I am not a patient person.    My husband would tell you that is an understatement.

My litle sister once said, “I hate to wait in line.”

I said, “Everyone hates to wait in line.”

She responded, “No one hates to stand in line as much as I do.”

So I guess our impatience is genetic.

Put me in a traffic jam and I’m ready to leap out of the car, find out the problem, and start directing traffic.  My husband would also tell you I’m fairly bossy, too.

I’ve gone around several blocks, even gotten lost once for half-an-hour, because I don’t want to sit at a stop light.

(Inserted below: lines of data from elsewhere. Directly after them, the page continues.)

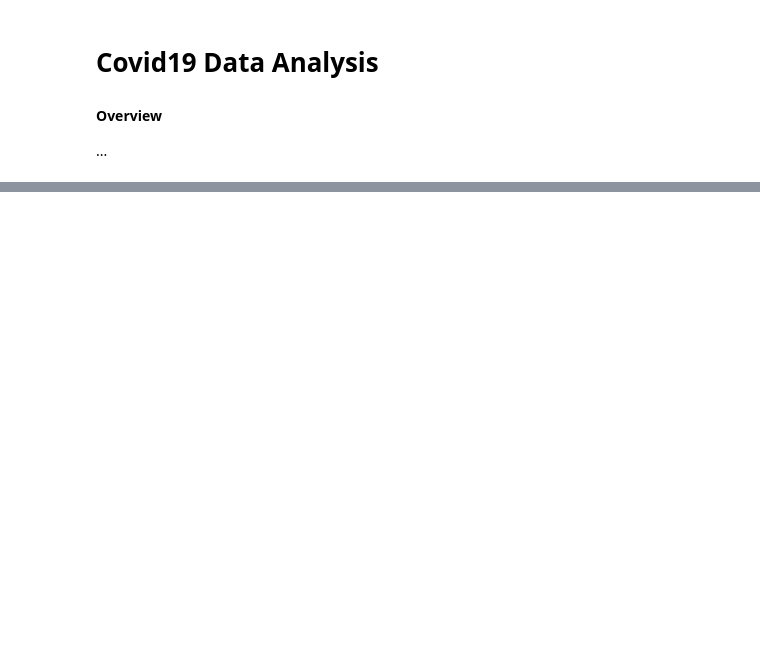
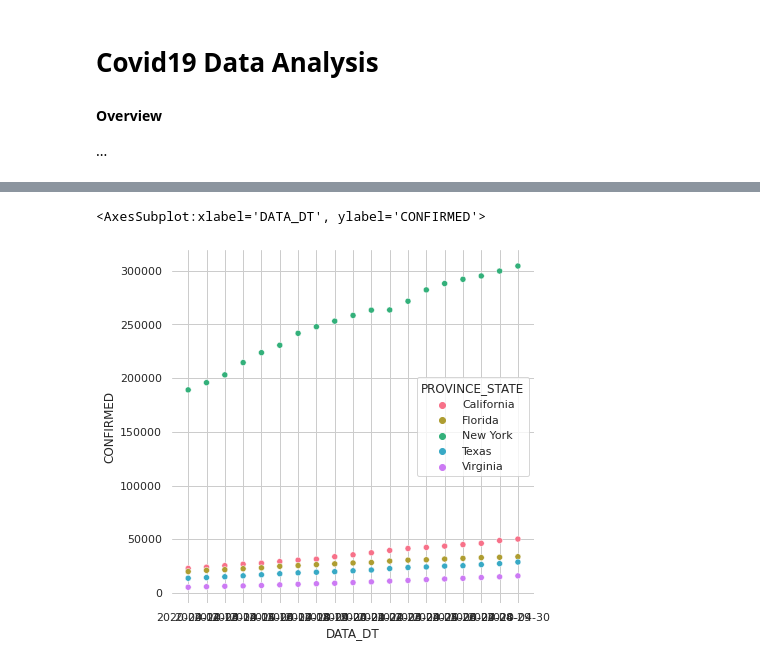
Before and after one commit to tsj7ww/folio, a Jupyter notebook: analysis/covid19/analysis.ipynb, the cells around one changed output, grey strips where cells are left out. Drawn from its saved outputs; the diff is of its cells as text; code cells hidden in the pictures; blank space fills up the shorter version.

Commit message:
create covid19 for funzies and begin data viz analysis

```diff
--- a/analysis/covid19/analysis.ipynb
+++ b/analysis/covid19/analysis.ipynb
@@ -47,0 +131,9 @@ if __name__=='__main__':
+# %%
+def PLOT(df,xaxis,yaxis,split):
+    """"""
+    sns.set_theme(style='ticks')
+    return sns.lmplot(
+        x=xaxis,y=yaxis,
+        data=df,hue=split,
+#         palette='husl',
+    )
@@ -47,0 +150,11 @@ if __name__=='__main__':
+# %%
+if __name__=='__main__':
+    CFG = CONFIG()
+
+    data = {}
+    for file in CFG['files']:
+        fname = os.path.basename(file).split('.')[0]
+        data[fname] = pd.read_parquet(file)
+#     data.keys()
+
+    PLOT(data['jhu-csse-dly-us'],'DATA_DT','CONFIRMED','PROVINCE_STATE')
@@ -47,0 +176,21 @@ if __name__=='__main__':
+# %%
+states = ['Virginia','Florida','New York','California','Texas']
+df = data['jhu-csse-dly-us']
+df.PROVINCE_STATE = df.loc[df.PROVINCE_STATE.isin(states)]
+# %%
+
+sns.set_theme(style='whitegrid')
+f, ax = plt.subplots(figsize=(6.5, 6.5))
+sns.despine(f, left=True, bottom=True)
+sns.scatterplot(
+    x='DATA_DT',
+    y='CONFIRMED',
+    data=df,
+    hue='PROVINCE_STATE',
+    palette='husl',legend='auto',
+#     scatter_kws={"s": 50, "alpha": 1},
+    ax=ax,
+)
+# %% [output]
+<AxesSubplot:xlabel='DATA_DT', ylabel='CONFIRMED'>
+[figure, added]
```
Also changed, not shown: parts of 9 cells of this notebook.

As well as this trait being genetic, it also probably comes from driving with my father.     Both nature and nurture.  He was a very busy medical doctor who made house calls up through the 1960’s.  Because he wasn’t home a lot, I’d go with him when he made calls. Neither was he a patient man.   My father never saw a line of traffic he couldn’t get around.  From him, I learned to pull into a right turn only lane and pull ahead of traffic with a jack-rabbit start.   I stopped doing that when I passed a friend on the right and he mentioned this was illegal.  I may be impatient but I am not a lawbreaker.

What stretches your patience?  Do you consider yourself a fairly patient person or not?




Hot, sexy covers and Facebook glitches

My good friend Kathy Bennett and I met nearly seventeen years ago at a writers’ conference in Dallas and we’ve kept up with each other as we worked to publish.  A retired police officer, Kathy writes great novels which draw on those experiences.   

On her blog, Kathy has an interesting interview technique.  She questions us in her interrogation room, then writes a police report about her guests.  It’s really creative and lots of fun.   She invited me to be questioned and I had a great time.   Sadly Kathy doesn’t archive these so it’s gone forever. 

I write the sweet books, the books where hero and heroine feel an attraction and kiss, but that’s it.  In my books, the characters never take off any article of clothing except hats, coats and shoes.   As far as the reader knows, my hero may shower in his pajamas.

The day the blog was up, I publicized it on Facebook and Twitter.   Later that evening, I went on Facebook to check my announcement and discovered it  was accompanied by the sexiest cover I’ve ever seen:  a well-shaped, curvy female body in almost no clothing and what wisps she wore were were red and lacy.  I flipped out.  Remember, I write the SWEET books in which everyone is fully clothed.  I could only imagine what my readers would think!  And my editor!  And my church friends.  Oh, my!

First I attempted to delete the picture but couldn’t because the little delete arrow didn’t show.   With that failure, I sent a hysterical message to Kathy and begged her to take that picture down.    Kathy leaped into action and tried to delete it but she didn’t have the button either and one of her pretty covers–with no nearly-naked people–showed on the page she could see.  

As always, Kathy was lovely and did everything she could from California while I worked hard in Texas but we never figured it out.   She felt terrible about it.   After I calmed down, I assured her we’d laugh about this–some day.  And I do not blame her.  I blame a Facebook glitch.

Little by little, that cover dropped down the page, shoved lower by new messages.  In fact, as small as the thumbnail was, I’m not sure anyone saw it.  No one wrote me accusatory letters or even mentioned the cover judgementally. 

Oh, wait, not true.  I just got a couple of emails.  One was from Roy, a friend from seminary and a minister.  He said he’d seen the cover a couple of times.  Fortunately, he was not incredibly shocked and still seems to be speaking to me.  My friend Marylin wrote she was sorry to have missed it.

What happened?  I don’t know.  My guess is that somehow a glitch on Facebook changed the image but we’ll never know.  Fortunately, it’s so far down the list, no one will see it now.  I hope.

Unless you go all the way down to that date (which I’m not mentioning) on the Facebook page.  Please don’t.